ASSIGNED TASK ▸
Look through the material below. Return exactly the lines from the one with "Aug 21, 2026<br/>Cloud" through the one with "Sep 04, 2026<br/>The", both included.

RECORDS SHOWN ▸

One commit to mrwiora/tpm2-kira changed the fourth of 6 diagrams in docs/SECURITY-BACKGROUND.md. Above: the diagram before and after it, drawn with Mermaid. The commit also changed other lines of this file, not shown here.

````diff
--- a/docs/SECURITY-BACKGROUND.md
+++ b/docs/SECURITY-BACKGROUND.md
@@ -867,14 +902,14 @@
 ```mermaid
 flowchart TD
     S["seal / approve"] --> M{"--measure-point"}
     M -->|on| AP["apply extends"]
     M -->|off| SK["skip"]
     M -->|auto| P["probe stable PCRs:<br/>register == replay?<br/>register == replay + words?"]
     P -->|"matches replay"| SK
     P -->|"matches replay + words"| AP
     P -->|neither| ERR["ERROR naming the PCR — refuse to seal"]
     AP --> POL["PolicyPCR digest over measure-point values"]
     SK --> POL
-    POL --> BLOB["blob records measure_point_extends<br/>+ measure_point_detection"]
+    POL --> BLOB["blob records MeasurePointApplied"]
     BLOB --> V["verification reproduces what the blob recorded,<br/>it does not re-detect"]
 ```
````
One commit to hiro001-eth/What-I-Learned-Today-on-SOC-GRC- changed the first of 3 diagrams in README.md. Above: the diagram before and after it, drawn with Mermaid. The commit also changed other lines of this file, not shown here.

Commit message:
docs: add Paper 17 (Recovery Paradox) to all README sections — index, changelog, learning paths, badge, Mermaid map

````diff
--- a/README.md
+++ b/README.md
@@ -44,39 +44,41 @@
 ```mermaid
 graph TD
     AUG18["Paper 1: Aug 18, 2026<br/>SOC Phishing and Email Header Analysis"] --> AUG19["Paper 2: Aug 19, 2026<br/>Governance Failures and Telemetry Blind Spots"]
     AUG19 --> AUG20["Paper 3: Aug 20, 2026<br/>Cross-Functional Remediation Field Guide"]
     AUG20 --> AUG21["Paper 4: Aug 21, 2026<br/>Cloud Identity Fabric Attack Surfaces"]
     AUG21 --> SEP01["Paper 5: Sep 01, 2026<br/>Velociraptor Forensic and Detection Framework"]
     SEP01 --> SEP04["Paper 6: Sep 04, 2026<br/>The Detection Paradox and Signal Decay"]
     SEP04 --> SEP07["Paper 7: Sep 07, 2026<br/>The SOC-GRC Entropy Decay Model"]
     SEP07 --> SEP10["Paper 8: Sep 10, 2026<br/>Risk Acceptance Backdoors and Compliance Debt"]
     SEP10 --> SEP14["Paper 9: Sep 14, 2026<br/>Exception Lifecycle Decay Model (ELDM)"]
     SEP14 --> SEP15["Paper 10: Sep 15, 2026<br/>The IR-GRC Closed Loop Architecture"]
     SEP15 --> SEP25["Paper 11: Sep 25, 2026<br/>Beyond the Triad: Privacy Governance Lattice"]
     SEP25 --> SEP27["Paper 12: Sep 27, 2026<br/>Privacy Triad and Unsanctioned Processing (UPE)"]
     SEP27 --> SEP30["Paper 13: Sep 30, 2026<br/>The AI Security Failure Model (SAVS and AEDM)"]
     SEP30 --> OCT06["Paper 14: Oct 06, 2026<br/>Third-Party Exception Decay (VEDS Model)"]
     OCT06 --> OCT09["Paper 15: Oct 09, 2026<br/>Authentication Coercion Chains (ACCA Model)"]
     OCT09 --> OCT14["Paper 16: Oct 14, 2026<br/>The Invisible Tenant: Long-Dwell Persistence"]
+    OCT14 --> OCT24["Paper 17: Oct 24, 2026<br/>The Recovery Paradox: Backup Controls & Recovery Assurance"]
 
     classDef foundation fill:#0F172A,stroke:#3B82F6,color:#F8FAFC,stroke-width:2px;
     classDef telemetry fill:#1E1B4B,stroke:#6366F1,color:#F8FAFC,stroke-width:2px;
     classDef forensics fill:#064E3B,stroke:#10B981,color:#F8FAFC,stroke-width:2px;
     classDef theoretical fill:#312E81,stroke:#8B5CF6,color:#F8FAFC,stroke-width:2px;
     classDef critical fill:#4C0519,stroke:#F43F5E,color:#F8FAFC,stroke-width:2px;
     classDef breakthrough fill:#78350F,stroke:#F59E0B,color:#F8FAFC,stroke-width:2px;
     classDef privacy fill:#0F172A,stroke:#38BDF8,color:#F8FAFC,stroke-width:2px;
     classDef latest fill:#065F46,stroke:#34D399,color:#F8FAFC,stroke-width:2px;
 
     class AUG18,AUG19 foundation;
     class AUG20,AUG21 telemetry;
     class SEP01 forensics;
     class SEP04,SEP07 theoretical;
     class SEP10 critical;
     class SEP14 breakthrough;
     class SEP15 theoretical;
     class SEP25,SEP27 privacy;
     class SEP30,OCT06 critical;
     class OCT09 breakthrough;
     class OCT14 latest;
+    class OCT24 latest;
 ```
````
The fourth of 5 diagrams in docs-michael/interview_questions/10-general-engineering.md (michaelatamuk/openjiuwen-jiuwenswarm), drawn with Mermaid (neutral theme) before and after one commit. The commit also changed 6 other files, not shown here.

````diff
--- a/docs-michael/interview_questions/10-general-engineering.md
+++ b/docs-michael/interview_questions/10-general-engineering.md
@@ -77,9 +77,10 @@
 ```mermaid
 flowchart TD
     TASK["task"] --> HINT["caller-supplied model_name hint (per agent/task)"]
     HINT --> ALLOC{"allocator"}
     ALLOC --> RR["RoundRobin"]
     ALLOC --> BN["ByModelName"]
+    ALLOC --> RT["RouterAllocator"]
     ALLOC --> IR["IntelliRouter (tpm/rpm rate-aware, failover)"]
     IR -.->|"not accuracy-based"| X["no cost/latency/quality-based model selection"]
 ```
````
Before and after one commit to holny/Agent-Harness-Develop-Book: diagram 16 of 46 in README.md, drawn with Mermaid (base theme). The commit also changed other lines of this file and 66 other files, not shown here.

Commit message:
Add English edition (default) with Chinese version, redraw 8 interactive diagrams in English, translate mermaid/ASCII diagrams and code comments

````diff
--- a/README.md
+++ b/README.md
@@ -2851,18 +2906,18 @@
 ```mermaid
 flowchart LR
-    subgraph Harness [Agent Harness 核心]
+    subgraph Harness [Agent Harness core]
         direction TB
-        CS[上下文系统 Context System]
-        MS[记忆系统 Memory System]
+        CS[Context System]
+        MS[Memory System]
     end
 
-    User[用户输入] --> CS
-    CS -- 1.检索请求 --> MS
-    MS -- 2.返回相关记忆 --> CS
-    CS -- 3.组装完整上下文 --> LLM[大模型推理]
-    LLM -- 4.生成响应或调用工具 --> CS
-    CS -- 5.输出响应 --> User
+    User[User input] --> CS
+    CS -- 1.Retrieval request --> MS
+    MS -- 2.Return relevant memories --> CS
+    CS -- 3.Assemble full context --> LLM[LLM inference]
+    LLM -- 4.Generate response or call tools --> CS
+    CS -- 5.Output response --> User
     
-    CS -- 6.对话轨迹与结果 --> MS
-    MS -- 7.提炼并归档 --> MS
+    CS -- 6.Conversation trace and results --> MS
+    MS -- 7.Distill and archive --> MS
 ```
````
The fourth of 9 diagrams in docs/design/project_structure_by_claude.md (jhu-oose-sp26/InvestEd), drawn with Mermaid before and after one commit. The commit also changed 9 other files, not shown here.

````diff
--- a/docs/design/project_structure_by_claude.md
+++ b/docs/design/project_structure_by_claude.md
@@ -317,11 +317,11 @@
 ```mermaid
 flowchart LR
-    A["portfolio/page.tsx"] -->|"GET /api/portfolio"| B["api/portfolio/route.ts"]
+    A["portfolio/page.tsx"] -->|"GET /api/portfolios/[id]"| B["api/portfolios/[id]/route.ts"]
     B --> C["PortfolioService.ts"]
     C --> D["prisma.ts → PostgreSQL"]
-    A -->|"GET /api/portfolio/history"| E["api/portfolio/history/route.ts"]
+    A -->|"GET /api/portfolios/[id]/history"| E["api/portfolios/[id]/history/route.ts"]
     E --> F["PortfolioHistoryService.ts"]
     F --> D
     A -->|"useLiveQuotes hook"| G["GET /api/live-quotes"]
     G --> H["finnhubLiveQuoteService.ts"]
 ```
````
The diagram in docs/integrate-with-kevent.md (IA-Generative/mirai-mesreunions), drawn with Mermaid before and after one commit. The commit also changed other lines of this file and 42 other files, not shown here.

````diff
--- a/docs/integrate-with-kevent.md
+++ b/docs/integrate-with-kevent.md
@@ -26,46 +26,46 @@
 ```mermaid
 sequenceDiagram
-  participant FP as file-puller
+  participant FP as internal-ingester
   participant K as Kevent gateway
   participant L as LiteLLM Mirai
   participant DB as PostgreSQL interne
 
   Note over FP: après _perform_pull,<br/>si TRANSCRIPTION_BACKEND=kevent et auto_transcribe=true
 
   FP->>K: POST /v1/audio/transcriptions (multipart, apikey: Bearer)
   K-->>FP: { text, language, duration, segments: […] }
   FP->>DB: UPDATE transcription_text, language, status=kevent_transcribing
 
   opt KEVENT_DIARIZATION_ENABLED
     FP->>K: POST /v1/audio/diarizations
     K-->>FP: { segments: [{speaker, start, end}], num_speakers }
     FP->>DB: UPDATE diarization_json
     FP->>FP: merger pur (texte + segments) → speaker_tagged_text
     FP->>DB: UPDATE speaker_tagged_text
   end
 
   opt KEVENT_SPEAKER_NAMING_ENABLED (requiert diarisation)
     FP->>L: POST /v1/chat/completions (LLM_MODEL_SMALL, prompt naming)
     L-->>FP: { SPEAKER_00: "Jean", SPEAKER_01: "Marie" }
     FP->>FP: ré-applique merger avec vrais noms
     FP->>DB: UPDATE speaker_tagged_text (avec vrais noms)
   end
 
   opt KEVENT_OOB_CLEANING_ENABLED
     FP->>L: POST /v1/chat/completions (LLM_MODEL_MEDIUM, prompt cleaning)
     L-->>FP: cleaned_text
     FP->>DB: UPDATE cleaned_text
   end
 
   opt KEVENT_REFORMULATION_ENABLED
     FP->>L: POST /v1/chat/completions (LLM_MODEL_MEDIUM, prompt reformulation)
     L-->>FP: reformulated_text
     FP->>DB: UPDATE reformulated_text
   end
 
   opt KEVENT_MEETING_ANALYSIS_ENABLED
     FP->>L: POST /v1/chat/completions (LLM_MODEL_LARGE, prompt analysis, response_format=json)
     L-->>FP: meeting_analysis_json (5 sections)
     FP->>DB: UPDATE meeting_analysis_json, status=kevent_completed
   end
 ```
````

OUTPUT OF THE TASK ▸
     AUG20 --> AUG21["Paper 4: Aug 21, 2026<br/>Cloud Identity Fabric Attack Surfaces"]
     AUG21 --> SEP01["Paper 5: Sep 01, 2026<br/>Velociraptor Forensic and Detection Framework"]
     SEP01 --> SEP04["Paper 6: Sep 04, 2026<br/>The Detection Paradox and Signal Decay"]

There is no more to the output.